Two sisters — one newly smitten with a handsome Italian, the other quietly hung up on a past holiday fling — realize they have their hearts set on the same guy in “Walking on Sunshine,” a high-energy jukebox musical from “StreetDance” directors Max Giwa and Dania Pasquini that’s as shamelessly unoriginal as it is guiltlessly entertaining. But why shouldn’t a pic whose soundtrack consists entirely of ’80s pop hits be allowed to recycle tricks that have worked for everyone from Jane Austen to Abba? Featuring British chantoosie Leona Lewis’ bubble-gum acting debut, “Sunshine” (which opens Friday in the U.K.) should brighten up the Euro box office this summer.
How many times have you heard such catchy ’80s chart-toppers as Roxette’s “It Must Have Been Love” and the Bangles’ “Eternal Flame,” but have you ever really listened to the lyrics? As vapid and overproduced as much of the decade’s music undoubtedly was, there’s genuine poetry between the lines, and screenwriter Joshua St Johnston has dedicated himself to reverse-engineering a “Mamma Mia!”-like romantic comedy plot from songs an entire generation knows so well, they’ll be hard-pressed to avoid chiming in.
Amid a playlist that takes Cyndi Lauper and Whitney Houston at their word, Billy Idol’s “White Wedding” must have been the starting point, considering that this colorful destination romance is all buildup to a big decision at the altar. With its perfect-fit “hey little sister” lyrics, the song sets up a sororal love triangle in which it’s anyone’s guess who will end up hitched to fab-abbed Raf (Giulio Berruti): Will he choose impulsive, “in love with love” Maddie (Annabel Scholey) or the more cautious Taylor (Hannah Arterton), who has learned much from Maddie’s mistakes?
The tuner opens with a playful Disney Channel-like cover of Madonna’s “Holiday,” launching a fully choreographed flash mob in the airport to greet Taylor’s arrival in Puglia. Located in the heel of Italy’s boot, just a Vespa ride from the La Tomatina festival, this beautiful Mediterranean getaway seems an ideal spot for Maddie to “mantox” (flushing her ex out of her system) and soak up some sun (her skin looks fluorescent orange compared with that of her pasty British sis).
Taylor knows Puglia from a visit three years earlier, during which she met her dream guy, Raf, whose bronzed bod and ocean-blue eyes are all the qualification we need to consider him a keeper. Unfortunately for her, Taylor didn’t keep him at the time, breaking Raf’s heart when she went back to England to finish school. Now, it might be too late, since Maddie has scooped him up for herself, unaware that Raf and her sister have history together — a point that Taylor, playing close to the melodrama manual, decides should best be kept secret.
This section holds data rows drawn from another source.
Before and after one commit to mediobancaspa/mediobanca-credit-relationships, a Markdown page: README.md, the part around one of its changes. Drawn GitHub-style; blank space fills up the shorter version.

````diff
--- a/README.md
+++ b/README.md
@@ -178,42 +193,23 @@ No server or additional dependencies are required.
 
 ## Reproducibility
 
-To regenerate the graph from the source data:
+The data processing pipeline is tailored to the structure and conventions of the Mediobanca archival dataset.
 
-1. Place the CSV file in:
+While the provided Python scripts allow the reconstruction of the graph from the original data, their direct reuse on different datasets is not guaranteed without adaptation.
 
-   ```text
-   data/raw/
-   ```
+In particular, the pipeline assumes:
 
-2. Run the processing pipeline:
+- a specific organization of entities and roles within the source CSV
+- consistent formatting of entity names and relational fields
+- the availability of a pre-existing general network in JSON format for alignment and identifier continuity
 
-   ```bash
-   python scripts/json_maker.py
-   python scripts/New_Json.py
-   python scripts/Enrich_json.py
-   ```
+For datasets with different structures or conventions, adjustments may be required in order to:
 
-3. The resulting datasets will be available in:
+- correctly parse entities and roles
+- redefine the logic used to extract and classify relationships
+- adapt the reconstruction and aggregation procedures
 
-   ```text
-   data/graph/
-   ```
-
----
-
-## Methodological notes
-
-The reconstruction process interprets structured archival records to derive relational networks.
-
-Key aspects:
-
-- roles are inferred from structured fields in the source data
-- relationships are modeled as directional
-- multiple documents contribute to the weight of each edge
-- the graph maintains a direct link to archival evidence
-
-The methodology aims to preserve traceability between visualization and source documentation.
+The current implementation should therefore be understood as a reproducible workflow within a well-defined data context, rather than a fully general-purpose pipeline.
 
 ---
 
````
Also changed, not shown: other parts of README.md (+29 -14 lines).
This makes things especially hard for their mutual friends, a group that includes a softball supporting part for Lewis (a welcome splash of color in this white-bread ensemble) and several other side characters, playing cartoonishly one-dimensional variations on fat (Danny Kirane), horny (Katy Brand) and gratuitously handsome (Giulio Corso). Much of “Sunshine” takes place either poolside or at the beach, providing ample excuse for slow-motion shirtlessness. In a tuner geared toward predominately female auds, it’s not at all uncommon for the camera to follow whichever stud happens to be exiting the scene, leaving the lady characters to discuss less interesting things in the foreground while the just-departed eye-candy goes for a swim.
Sure, this is broad, mollycoddling entertainment of the sort few dare attempt in the irony-tainted U.S., where the pic stands a better chance than “StreetDance” of getting a decent release, but it’s done with enough finesse by Max and Dania (as the helming duo is credited onscreen) that auds will feel motivated to play along. Such stories are typically pretty easy to predict from the beginning, especially when Maddie’s ex (Greg Wise, looking especially unctuous with his triangle-shaped soul patch) turns up trying to win her back with fun, sexually charged covers of “Don’t You Want Me” and “Faith.” Still, this one keeps you guessing, with half the fun being a question of which retro hit the cast will unearth next.
Of the ensemble, all but Berruti sound great singing. In his case, the thick Italian accent gets in the way, suggesting how a karaoke session with Roberto Benigni might sound. And it’s a shame the producers didn’t manage to convince Gemma Arterton — real-life big sis to relative newcomer Hannah — to play Maddie. Though undeniably gorgeous, Scholey draws from a rather limited repertoire of cutesy facial expressions, clearly nicked from the Keira Knightley playbook. Besides, it would be fun to watch real sisters compete for the honor of waxing Raf’s washboard stomach.